▸ **Problem description**: Pick out the lines below with "judge" and list them.

Before-and-after change data:
* * *

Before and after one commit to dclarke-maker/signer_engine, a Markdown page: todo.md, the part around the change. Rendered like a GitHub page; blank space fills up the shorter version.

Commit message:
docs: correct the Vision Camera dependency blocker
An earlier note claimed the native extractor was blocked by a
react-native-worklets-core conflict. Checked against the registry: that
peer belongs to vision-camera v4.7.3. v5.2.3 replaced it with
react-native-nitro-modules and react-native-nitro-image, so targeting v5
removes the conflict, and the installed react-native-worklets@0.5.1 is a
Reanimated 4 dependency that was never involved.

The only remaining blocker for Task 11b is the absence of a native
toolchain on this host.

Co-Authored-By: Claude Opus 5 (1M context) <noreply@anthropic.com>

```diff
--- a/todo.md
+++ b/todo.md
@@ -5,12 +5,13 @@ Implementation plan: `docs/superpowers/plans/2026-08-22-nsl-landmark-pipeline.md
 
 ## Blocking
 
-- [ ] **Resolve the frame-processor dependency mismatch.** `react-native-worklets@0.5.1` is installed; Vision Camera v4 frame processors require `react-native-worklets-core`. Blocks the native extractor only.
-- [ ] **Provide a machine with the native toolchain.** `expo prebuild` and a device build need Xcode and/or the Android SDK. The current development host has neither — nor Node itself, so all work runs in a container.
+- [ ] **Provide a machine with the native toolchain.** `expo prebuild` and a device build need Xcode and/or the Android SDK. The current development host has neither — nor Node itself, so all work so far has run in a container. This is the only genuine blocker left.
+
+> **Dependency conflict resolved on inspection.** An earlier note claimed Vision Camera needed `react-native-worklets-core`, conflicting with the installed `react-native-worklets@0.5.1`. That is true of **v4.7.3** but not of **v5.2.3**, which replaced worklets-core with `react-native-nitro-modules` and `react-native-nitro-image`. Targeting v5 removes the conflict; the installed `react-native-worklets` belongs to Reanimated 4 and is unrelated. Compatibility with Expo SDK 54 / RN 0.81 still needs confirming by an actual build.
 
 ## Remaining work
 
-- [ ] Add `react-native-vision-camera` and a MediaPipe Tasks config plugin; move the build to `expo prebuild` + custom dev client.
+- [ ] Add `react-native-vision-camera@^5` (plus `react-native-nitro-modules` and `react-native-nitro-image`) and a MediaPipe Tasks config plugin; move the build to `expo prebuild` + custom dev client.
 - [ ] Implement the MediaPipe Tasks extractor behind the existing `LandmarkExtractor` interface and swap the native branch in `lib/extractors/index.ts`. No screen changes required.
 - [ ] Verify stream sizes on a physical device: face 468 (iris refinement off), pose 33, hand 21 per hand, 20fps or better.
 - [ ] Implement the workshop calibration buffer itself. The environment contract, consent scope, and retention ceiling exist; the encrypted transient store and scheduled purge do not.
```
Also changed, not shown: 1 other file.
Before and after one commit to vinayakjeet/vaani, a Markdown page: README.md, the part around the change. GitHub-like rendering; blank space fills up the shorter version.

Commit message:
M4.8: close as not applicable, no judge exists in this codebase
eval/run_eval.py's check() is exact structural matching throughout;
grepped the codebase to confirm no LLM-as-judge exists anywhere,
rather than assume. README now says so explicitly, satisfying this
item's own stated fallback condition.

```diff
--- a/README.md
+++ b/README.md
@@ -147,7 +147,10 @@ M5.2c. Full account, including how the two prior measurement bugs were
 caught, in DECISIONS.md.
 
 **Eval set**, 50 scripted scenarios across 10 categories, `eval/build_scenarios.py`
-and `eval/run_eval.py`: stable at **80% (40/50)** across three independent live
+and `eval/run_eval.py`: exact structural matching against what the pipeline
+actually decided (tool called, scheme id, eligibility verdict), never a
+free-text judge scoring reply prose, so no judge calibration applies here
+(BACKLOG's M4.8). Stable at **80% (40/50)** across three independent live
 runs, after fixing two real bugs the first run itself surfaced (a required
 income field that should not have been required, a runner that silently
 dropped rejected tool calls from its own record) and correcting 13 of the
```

* * *

▸ **Solution to the problem**:
M4.8: close as not applicable, no judge exists in this codebase
grepped the codebase to confirm no LLM-as-judge exists anywhere,
+free-text judge scoring reply prose, so no judge calibration applies here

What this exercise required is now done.